“Circumstances indicating that the Respondent has registered or the Respondent has acquired the domain name primarily for the purpose of selling, renting, or otherwise transferring the domain name registration to the Complainant who is the owner of the trademark or service mark or to a competitor of that Complainant, for valuable consideration in excess of the Respondent’s documented out-of-pocket costs directly related to the domain name.”
The evidence shows the Respondent has offered to sell the disputed domain names for USD7,000, an amount in excess of the Respondent’s likely out-of-pocket expenses incurred in registering the disputed domain name.
In all the circumstances of this proceeding, the Panel finds the Respondent’s passive use of the disputed domain names amounts to further grounds in support of a finding of bad faith.
The Panel therefore finds the requisite element of bad faith has been satisfied, under paragraph 4(2)(1) of the Policy, and also under the Panel’s general discretion under paragraph 4(2) of the Policy.
For all the foregoing reasons, the Panel concludes that the disputed domain names have been registered and are being used in bad faith.

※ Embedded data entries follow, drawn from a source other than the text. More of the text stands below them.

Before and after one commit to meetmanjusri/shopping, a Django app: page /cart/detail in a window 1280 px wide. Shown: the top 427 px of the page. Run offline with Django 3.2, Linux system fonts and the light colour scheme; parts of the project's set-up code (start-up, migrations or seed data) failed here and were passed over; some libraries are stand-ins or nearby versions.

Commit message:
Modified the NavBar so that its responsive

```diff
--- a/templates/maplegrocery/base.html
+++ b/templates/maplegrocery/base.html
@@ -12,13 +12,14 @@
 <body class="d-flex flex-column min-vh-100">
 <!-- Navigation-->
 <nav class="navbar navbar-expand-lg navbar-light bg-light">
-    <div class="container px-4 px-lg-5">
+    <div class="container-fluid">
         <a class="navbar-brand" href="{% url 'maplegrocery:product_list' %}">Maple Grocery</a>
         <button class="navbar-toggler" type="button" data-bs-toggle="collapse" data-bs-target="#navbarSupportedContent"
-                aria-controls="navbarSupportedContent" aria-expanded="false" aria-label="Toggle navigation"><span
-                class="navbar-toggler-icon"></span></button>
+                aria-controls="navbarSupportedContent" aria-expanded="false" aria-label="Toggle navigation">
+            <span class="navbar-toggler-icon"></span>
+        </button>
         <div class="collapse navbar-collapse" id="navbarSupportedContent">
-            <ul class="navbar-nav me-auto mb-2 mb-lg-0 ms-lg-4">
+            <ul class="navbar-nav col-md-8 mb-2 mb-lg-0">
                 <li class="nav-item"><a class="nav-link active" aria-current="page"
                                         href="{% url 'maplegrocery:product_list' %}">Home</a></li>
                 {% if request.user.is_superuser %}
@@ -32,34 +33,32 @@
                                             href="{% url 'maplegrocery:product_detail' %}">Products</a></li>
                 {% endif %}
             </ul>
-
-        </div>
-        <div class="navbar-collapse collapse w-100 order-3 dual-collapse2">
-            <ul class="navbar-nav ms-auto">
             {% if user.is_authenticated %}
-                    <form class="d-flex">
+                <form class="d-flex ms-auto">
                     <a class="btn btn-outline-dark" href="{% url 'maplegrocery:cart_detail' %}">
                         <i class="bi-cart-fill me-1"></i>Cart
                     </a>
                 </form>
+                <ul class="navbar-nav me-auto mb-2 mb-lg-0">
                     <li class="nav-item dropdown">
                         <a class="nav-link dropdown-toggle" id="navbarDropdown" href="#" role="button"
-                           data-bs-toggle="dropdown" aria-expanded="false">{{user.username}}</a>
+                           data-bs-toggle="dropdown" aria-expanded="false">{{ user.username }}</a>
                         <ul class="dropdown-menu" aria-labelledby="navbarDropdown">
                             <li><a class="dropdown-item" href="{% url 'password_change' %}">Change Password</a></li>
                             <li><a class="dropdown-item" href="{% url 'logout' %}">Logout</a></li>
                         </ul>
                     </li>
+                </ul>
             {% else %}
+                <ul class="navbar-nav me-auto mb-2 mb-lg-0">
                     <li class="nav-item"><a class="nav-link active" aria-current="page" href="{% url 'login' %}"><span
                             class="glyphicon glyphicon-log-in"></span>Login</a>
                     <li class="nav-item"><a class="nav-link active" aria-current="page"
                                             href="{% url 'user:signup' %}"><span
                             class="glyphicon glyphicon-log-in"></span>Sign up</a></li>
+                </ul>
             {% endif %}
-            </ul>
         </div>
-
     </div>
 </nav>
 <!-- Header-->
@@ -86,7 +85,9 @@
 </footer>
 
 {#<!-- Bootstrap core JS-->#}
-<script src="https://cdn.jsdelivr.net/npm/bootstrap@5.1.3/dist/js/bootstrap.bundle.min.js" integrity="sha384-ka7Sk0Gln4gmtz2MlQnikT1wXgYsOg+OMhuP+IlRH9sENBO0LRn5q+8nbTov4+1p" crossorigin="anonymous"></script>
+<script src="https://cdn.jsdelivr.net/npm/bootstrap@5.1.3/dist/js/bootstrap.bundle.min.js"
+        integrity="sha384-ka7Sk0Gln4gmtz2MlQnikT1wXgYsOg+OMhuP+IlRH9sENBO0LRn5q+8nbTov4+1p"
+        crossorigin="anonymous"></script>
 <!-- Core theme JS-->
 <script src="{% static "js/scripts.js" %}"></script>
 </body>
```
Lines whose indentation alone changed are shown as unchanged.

Accordingly, the third condition of paragraph 4(1) of the Policy has been fulfilled.
The Panel has no hesitation in rejecting the assertions of the Respondent that the Complainant, in commencing these proceedings, has somehow acted in bad faith.
For the foregoing reasons, in accordance with paragraphs 4(1) of the Policy and 15 of the Rules, the Panel orders that the disputed domain names <livingsocial.com.ph> and <livingsocial.ph> be transferred to the Complainant.
Dated: July 27, 2012
1 Given the similarity between the phDRP and the Uniform Domain Name Policy (“UDRP”), the Panel finds it appropriate to cite decisions under the UDRP.